Women /

Evelyn Hernandez was 18-years-old when she was raped. She became pregnant as a result – always maintaining that she was unaware of her pregnancy. In April 2016, Hernandez gave birth to a stillborn in the latrine of her home in rural El Salvador. Leaving the baby’s body behind in the outhouse, Hernandez’s mother bundled her daughter up and swiftly took the girl to the hospital. The teenager was promptly arrested under suspicion of having an abortion – a charge that was later changed to aggravated homicide. While abortions are illegal in the Central American country, women also face imprisonment for miscarriages or stillbirths, which are considered to be possible homicides.

Hernandez served a 33-month prison sentence and was later released. Less than 2 years later, she was again brought to trial with an attempt to sentence her for 40 years. She was eventually acquitted, yet rumours are that the General Prosecutor is going to insist on retrying her again. Despite this, Hernandez represents a beacon of hope for many in a country where women remain heavily oppressed by religious and androcentric values. Countless women are still currently serving decades-long jail time for having miscarriages or stillbirths.

One such story emerged of Maricela Albizuri, who was instantly handcuffed to her hospital bed after having stillbirth in 2018. She was charged with aggravated homicide, and then forced to endure gynaecological exams in the presence of local police officers.  Four days later, she was detained in prison and remanded from November 2018 to May 2019.

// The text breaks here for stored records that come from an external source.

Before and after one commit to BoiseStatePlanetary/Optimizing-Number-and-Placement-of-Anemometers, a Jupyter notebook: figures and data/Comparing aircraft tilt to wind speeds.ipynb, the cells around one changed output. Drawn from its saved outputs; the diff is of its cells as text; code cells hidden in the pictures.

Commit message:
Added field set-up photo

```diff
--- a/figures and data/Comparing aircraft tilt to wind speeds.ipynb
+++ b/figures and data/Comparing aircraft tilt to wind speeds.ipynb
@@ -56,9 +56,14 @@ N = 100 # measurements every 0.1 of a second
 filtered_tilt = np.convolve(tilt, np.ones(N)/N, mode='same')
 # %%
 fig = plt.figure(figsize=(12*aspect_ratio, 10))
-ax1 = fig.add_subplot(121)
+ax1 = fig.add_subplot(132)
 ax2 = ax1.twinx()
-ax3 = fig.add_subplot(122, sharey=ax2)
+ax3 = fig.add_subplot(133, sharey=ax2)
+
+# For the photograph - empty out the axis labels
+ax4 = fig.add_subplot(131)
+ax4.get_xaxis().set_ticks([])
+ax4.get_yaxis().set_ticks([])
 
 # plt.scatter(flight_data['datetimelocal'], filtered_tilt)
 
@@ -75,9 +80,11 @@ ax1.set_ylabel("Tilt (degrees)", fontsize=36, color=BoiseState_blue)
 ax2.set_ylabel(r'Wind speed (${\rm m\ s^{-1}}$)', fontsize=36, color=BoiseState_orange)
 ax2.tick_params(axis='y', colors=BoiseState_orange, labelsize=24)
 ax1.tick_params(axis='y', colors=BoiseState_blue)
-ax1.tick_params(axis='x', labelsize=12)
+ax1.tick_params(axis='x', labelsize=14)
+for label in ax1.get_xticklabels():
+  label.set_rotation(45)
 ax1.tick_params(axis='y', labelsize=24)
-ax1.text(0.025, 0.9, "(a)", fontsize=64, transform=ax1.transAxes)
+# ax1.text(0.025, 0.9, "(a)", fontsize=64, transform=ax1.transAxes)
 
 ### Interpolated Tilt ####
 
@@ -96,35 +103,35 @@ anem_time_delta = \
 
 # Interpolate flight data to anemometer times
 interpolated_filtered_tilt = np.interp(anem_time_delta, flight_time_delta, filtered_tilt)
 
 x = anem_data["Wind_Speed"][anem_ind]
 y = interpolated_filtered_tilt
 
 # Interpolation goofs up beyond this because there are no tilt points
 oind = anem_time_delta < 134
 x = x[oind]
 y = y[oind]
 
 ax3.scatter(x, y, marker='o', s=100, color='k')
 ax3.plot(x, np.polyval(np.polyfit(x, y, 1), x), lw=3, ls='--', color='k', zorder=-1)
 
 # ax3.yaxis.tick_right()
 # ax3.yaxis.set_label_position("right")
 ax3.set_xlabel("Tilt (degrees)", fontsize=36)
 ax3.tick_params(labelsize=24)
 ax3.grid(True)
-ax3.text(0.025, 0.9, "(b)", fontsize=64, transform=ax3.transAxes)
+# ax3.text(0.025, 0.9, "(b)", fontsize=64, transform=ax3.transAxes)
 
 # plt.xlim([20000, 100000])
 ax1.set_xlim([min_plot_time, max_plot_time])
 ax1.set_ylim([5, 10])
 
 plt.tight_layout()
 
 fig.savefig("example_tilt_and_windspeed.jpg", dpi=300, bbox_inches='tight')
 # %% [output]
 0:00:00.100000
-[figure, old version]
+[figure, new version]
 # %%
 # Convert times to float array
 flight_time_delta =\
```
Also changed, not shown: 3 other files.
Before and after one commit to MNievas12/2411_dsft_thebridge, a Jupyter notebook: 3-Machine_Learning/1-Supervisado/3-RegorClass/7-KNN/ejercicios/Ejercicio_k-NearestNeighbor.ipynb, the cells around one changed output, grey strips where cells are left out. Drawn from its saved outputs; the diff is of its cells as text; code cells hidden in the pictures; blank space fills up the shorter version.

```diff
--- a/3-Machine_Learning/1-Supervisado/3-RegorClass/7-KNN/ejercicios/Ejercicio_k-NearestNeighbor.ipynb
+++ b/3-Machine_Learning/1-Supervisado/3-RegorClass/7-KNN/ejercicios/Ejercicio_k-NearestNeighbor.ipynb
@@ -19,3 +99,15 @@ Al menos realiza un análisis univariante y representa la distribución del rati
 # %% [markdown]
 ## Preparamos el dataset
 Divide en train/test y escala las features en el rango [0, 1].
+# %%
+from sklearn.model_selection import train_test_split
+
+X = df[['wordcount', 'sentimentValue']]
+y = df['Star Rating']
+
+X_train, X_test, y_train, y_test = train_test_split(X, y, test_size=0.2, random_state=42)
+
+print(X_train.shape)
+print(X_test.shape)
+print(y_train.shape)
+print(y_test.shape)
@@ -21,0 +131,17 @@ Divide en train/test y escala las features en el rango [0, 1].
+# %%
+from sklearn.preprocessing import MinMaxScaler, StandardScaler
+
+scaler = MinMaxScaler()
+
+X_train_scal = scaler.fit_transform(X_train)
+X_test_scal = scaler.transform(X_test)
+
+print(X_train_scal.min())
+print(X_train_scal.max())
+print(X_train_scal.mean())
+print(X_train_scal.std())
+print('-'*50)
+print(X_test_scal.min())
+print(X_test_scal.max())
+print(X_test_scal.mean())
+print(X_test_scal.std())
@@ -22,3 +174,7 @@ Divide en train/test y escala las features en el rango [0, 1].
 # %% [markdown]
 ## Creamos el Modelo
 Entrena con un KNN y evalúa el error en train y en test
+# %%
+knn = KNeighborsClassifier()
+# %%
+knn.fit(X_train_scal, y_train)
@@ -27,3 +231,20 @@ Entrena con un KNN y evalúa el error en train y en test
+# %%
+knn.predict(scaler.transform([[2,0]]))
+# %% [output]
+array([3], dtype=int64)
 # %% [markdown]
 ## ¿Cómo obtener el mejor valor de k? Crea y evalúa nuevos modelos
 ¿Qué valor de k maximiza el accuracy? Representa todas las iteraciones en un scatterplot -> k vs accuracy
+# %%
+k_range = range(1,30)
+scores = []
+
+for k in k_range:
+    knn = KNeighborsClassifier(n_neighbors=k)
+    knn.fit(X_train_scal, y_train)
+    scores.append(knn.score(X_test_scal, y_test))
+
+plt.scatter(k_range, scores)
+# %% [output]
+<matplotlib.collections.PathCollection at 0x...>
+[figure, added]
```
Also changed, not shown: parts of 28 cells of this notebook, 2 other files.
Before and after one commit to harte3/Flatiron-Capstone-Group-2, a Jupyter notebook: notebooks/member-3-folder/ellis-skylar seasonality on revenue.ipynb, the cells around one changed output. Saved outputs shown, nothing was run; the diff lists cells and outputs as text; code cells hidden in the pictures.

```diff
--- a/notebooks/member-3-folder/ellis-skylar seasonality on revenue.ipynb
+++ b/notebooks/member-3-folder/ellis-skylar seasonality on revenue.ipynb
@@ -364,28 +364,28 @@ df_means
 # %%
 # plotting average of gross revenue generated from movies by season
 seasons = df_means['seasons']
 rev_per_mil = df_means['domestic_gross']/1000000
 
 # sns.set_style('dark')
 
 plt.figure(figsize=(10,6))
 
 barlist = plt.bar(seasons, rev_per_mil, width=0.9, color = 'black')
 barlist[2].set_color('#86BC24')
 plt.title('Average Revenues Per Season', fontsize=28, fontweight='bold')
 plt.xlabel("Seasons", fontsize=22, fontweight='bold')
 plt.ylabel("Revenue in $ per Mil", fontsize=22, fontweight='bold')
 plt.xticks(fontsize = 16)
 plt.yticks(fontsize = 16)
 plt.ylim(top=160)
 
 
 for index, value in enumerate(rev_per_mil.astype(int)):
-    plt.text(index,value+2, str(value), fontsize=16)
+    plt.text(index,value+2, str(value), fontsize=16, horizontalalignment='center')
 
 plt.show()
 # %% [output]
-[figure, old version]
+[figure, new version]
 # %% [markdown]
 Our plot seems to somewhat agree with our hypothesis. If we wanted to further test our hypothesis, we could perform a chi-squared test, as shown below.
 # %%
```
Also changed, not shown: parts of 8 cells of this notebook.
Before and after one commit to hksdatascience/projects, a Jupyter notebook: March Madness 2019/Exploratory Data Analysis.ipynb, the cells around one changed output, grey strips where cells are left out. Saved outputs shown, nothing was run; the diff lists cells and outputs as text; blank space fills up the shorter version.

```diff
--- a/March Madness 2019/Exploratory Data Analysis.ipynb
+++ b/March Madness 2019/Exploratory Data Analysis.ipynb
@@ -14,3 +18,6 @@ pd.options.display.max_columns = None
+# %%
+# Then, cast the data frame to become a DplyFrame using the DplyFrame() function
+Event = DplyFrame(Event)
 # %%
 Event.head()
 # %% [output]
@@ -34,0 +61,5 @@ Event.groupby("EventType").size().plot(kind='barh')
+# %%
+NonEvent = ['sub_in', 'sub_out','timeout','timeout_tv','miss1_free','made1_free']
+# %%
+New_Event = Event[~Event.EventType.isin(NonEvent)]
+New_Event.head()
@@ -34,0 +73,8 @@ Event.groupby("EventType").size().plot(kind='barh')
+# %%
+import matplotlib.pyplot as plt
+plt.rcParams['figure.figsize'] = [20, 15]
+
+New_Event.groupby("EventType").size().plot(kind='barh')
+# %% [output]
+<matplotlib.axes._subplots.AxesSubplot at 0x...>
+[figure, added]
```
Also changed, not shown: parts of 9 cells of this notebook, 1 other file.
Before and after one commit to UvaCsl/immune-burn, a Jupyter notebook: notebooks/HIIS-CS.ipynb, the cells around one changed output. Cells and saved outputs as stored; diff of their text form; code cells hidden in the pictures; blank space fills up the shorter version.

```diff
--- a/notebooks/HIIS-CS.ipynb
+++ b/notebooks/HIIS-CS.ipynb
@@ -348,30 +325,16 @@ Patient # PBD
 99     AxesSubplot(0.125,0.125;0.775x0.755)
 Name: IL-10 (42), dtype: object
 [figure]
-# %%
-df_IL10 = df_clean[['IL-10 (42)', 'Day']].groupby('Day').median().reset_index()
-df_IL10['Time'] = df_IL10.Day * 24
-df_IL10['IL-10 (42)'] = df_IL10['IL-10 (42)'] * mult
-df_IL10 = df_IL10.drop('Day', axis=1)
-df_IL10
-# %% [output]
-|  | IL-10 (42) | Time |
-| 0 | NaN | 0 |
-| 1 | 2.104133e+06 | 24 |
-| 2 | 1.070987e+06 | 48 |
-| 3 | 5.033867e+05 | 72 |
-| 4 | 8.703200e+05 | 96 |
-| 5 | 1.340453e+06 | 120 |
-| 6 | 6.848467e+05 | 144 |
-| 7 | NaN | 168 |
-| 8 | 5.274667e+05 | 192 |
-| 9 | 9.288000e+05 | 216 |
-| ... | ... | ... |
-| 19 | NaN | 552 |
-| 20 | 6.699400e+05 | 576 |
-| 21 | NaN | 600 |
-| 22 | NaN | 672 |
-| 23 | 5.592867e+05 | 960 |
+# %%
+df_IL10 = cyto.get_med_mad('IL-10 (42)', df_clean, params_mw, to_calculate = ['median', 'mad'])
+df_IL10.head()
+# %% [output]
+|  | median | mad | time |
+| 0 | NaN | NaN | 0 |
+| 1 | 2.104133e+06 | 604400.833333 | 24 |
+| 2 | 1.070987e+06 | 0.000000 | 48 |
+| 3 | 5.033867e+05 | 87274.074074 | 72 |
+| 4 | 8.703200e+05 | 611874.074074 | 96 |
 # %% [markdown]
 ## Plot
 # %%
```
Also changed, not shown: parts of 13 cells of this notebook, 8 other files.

The American Bar stated, “Ms. Albizuri was charged with aggravated homicide after seeking urgent medical care in the wake of a home delivery and stillbirth. Although the San Salvador court ultimately dismissed the charges against her for lack of evidence, the investigation and prosecution of Ms. Albizuri is deeply troubling.”

The report also highlighted that the immediate detention and interrogation of a woman seeking urgent medical care in the wake of a traumatic incident – while in the presence of police investigators during private examinations – underscored the need for basic rights to health and dignity.

With some of the harshest legislation on abortion in the world, the law in El Salvador states that any abortion would be subject to penal inquiry and doctors are forced to break their confidentiality if they suspect a woman has obtained an abortion. Once she is accused, prosecutors can change the charges to aggravated homicide, which can result in 30 years in prison. The same goes for those who suffered miscarriages or stillbirths.

Catalina Martínez Coral, Regional Director for Latin America and the Caribbean for the Center for Reproductive Rights, has worked alongside Agrupación Ciudadana for women who have been sentenced through this procedure and to promote litigation, advocacy and communication actions to get them free. She has worked in El Salvador for almost 5 years ­– an experience she describes as sad, shocking, and rewarding.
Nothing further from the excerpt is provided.